“Actually no,” Jordison immediately laughs. “It’s all about the feel of the song. We’ll do three different double bass patterns on a certain riff before we know which one it is. Sometimes we’ll try it with a China, and then we’ll go to a ride cymbal, or the bell of the ride cymbal, or the hi-hat, just to find out where the space really lies, where it really makes sense for the song. It’s not just like, ‘Oh, we need a double bass part here, just do it.’ Sometimes we wipe out double bass completely, and all of a sudden the sun comes out, instead of getting too dark and muddy.
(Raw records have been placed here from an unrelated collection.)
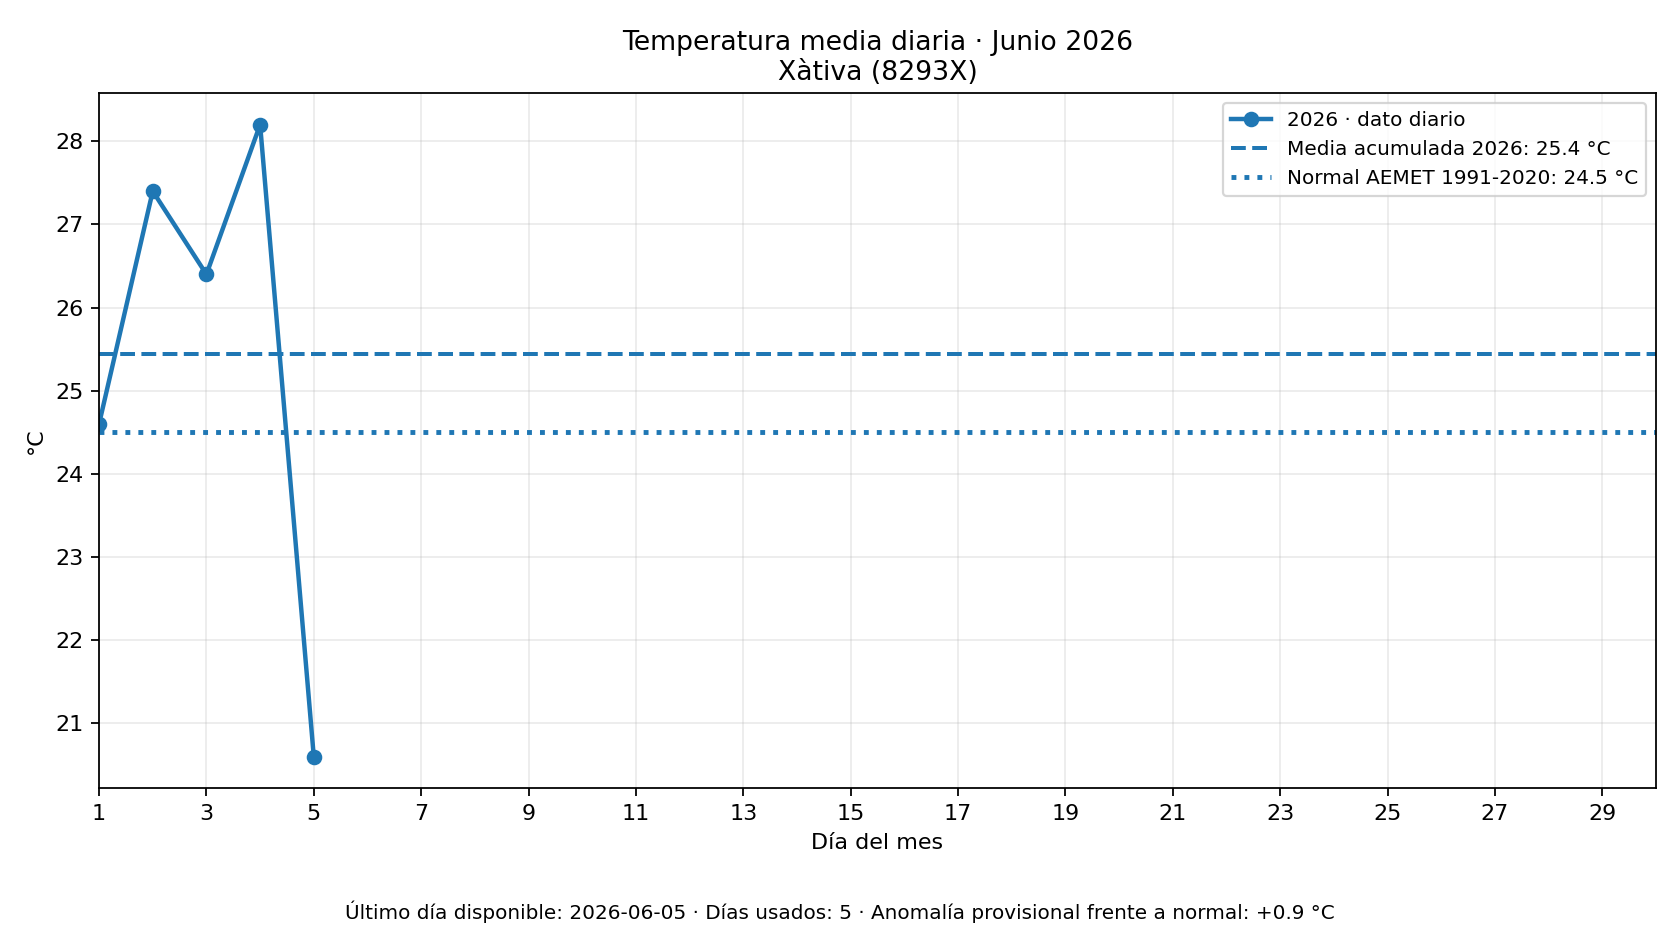
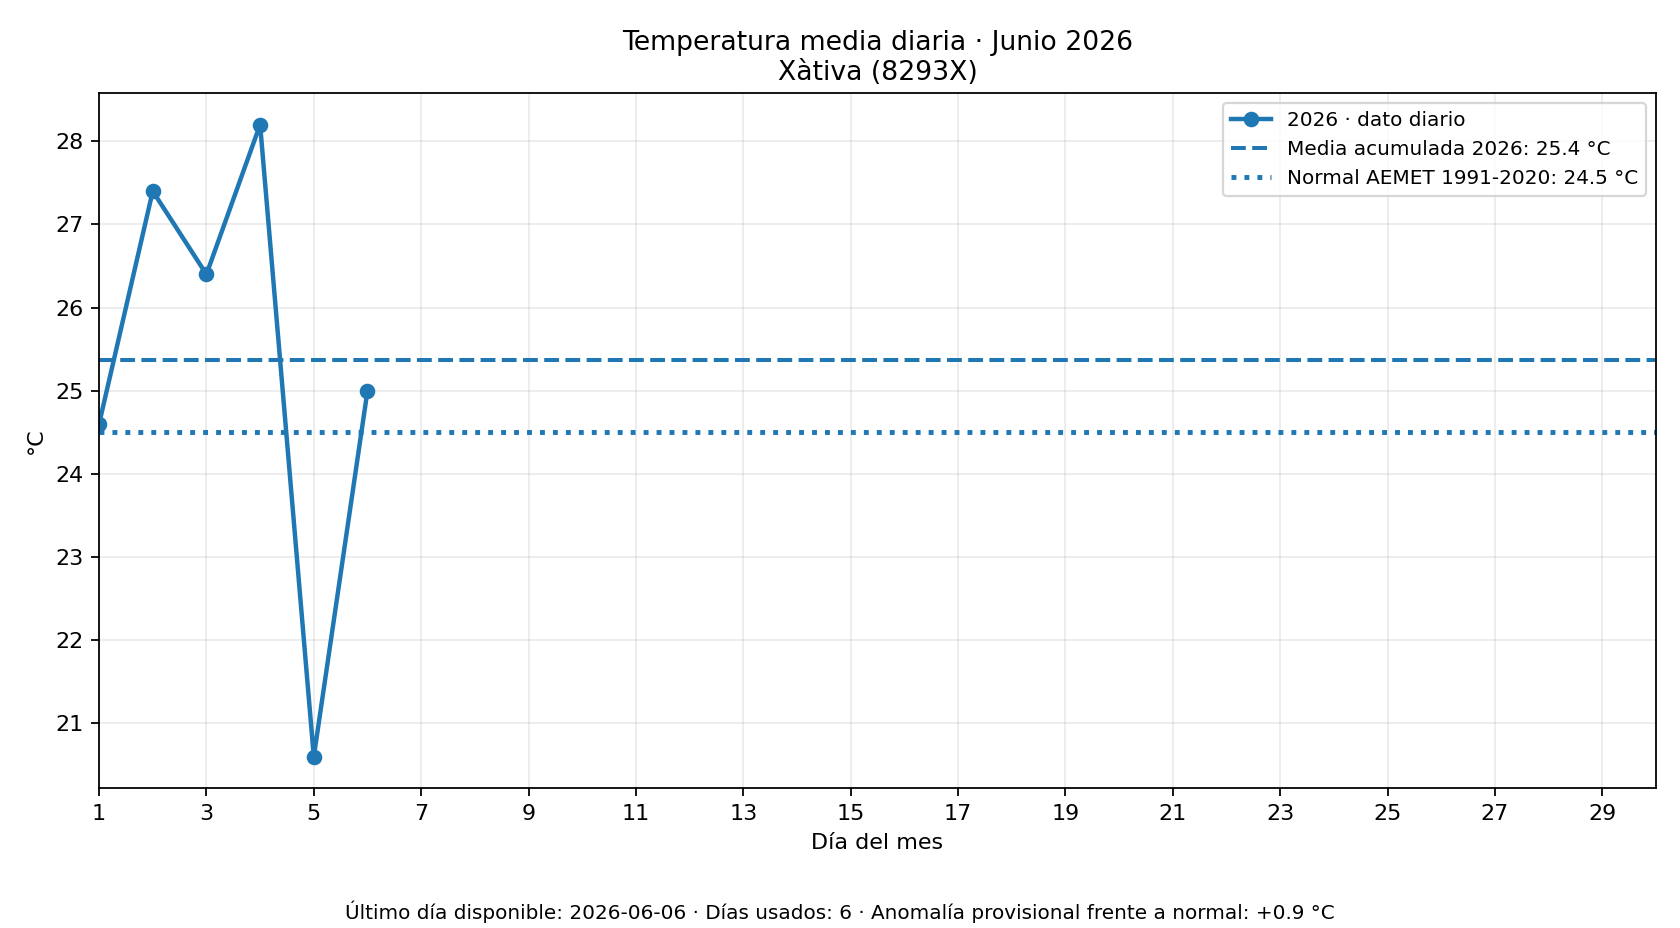
Actualizar clima AEMET

Changed region(s): [[0.0619, 0.375, 0.9905, 0.4375], [0.1857, 0.4688, 0.2167, 0.7812]]

diff --git a/docs/clima/index.html b/docs/clima/index.html
@@ -104,7 +104,7 @@
 <p><strong>Periodo:</strong> Junio 2026</p>
 <p><strong>Referencia:</strong> normal climática oficial AEMET 1991-2020 del mismo mes</p>
 <p><strong>Variables:</strong> Temperatura media mensual</p>
-<p><strong>Actualización del visor:</strong> 08/06/2026 21:11 hora peninsular</p>
+<p><strong>Actualización del visor:</strong> 09/06/2026 19:36 hora peninsular</p>
 </section>
 <main class="grid">
 <section class="estacion">
@@ -112,12 +112,12 @@
 <article class="variable">
 <h3>Temperatura media mensual</h3>
 <div class="datos">
-<div class='dato'><strong>23.5</strong>Media actual °C</div>
+<div class='dato'><strong>23.4</strong>Media actual °C</div>
 <div class='dato'><strong>23.3</strong>Normal 1991-2020 °C</div>
-<div class='dato'><strong>+0.2</strong>Anomalía °C</div>
+<div class='dato'><strong>+0.1</strong>Anomalía °C</div>
 </div>
 <img src='graficos/8416_tmed_202606_normal_1991_2020.png' alt='Temperatura media mensual en València'>
-<p class='codigo'>Último día disponible: 2026-06-05 · Días usados: 5</p>
+<p class='codigo'>Último día disponible: 2026-06-06 · Días usados: 6</p>
 </article>
 </section>
 <section class="estacion">
@@ -130,7 +130,7 @@
 <div class='dato'><strong>+0.9</strong>Anomalía °C</div>
 </div>
 <img src='graficos/8293X_tmed_202606_normal_1991_2020.png' alt='Temperatura media mensual en Xàtiva'>
-<p class='codigo'>Último día disponible: 2026-06-05 · Días usados: 5</p>
+<p class='codigo'>Último día disponible: 2026-06-06 · Días usados: 6</p>
 </article>
 </section>
 </main>
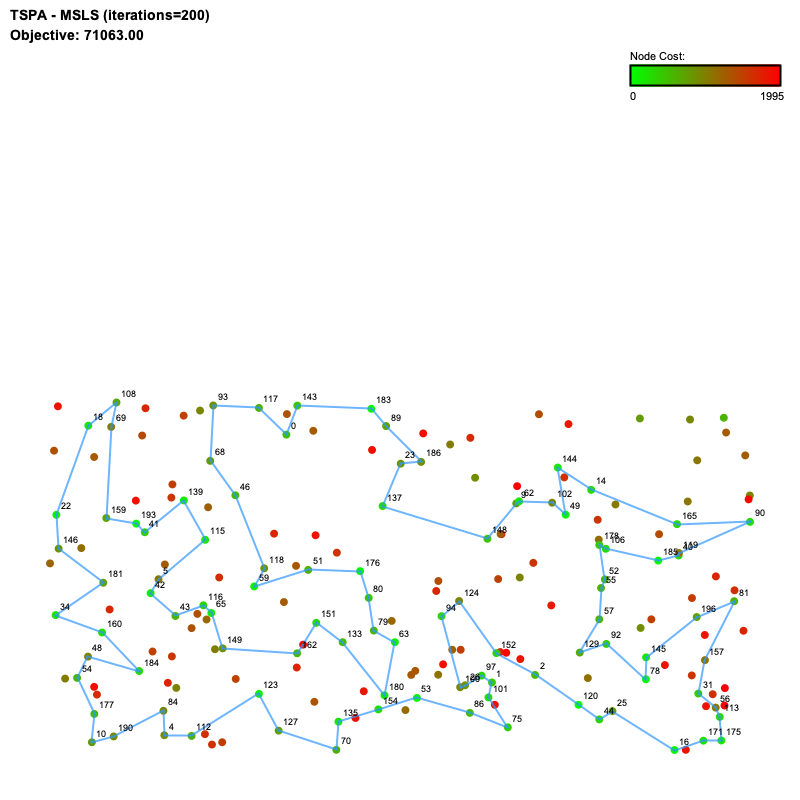
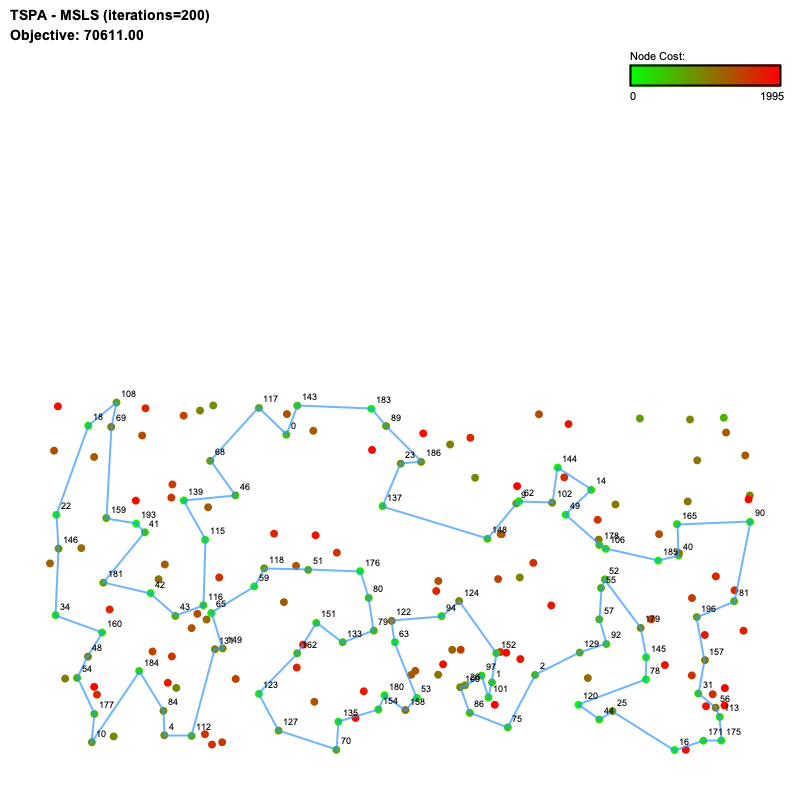
msls and ils but faster
much much faster

diff --git a/src/main/java/org/politechnika/algorithm/MSLS.java b/src/main/java/org/politechnika/algorithm/MSLS.java
@@ -1,5 +1,6 @@
 package org.politechnika.algorithm;
 
+import org.politechnika.algorithm.local_search.LocalSearchLM;
 import org.politechnika.model.Instance;
 import org.politechnika.model.Solution;
 import org.politechnika.algorithm.local_search.LocalSearch;
@@ -27,7 +28,7 @@ public class MSLS implements Algorithm {
 
             RandomSolution randomSolution = new RandomSolution(iterationSeed);
 
-            LocalSearch localSearch = new LocalSearch(randomSolution, "edge", "steepest");
+            LocalSearch localSearch = new LocalSearchLM(randomSolution);
             Solution solution = localSearch.solve(instance, startNode);
 
             if (bestSolution == null || solution.getObjectiveValue() < bestSolution.getObjectiveValue()) {

diff --git a/src/main/java/org/politechnika/algorithm/ILS.java b/src/main/java/org/politechnika/algorithm/ILS.java
@@ -1,5 +1,6 @@
 package org.politechnika.algorithm;
 
+import org.politechnika.algorithm.local_search.LocalSearchLM;
 import org.politechnika.model.Instance;
 import org.politechnika.model.Solution;
 import org.politechnika.algorithm.local_search.LocalSearch;
@@ -72,7 +73,7 @@ public class ILS implements Algorithm {
             }
         };
         
-        LocalSearch localSearch = new LocalSearch(wrapper, "edge", "steepest");
+        LocalSearch localSearch = new LocalSearchLM(wrapper);
         return localSearch.solve(instance, solution.getStartNode());
     }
Double bass needs to be used as a dynamic, not for flash.”
Like the volume control on your iPod, double bass is little more than a feature of a bigger thing. Whether you choose to use it or lose it will have little impact on your odds of making it big. But some drummers are simply compelled to play two kick drums, based on the style of music they play and lifestyle they choose.
It’s a counterculture inside a subculture, and devoted young double bass drumming devotes at Slipknot shows routinely swarm Jordison. “They always ask the same question: ‘How did you get your speed so fast?’
“God!” he explodes. “It comes from years of practice. Start slow and gradually build up. Don’t try to dive right into playing the fast stuff.”
But let’s be real. In the hands of Jordison, Benante, or Lombardo, pure speed is alluring. “It’s an attractive thing to a young metalhead who is crazy about aggression and overall power. But to really develop your style, you should learn to walk before you can run. A lot of killer lead players that I know have no clue how to play a real soulful, well-structured, musical solo that sings, because they’re concentrating only on speed. I think that’s kind of self-defeating in a lot of ways.”
So here’s the rub. “Learn the basics first and build up. Because all you do is end up losing the best parts of playing rock music if you try to just jump right into all the technical stuff. You miss out on the real meat and potatoes of rock drumming. All that other stuff can come later, but learn your basics first.”
Jordison keeps an eye on those kids waiting backstage at Slipknot shows. “I’ve always thought the most important musician out there is that kid that’s in his basement that no one has heard of. There are kids coming out that want to make their mark – they’re one-upping everybody, and it’s absolutely amazing. I love it.”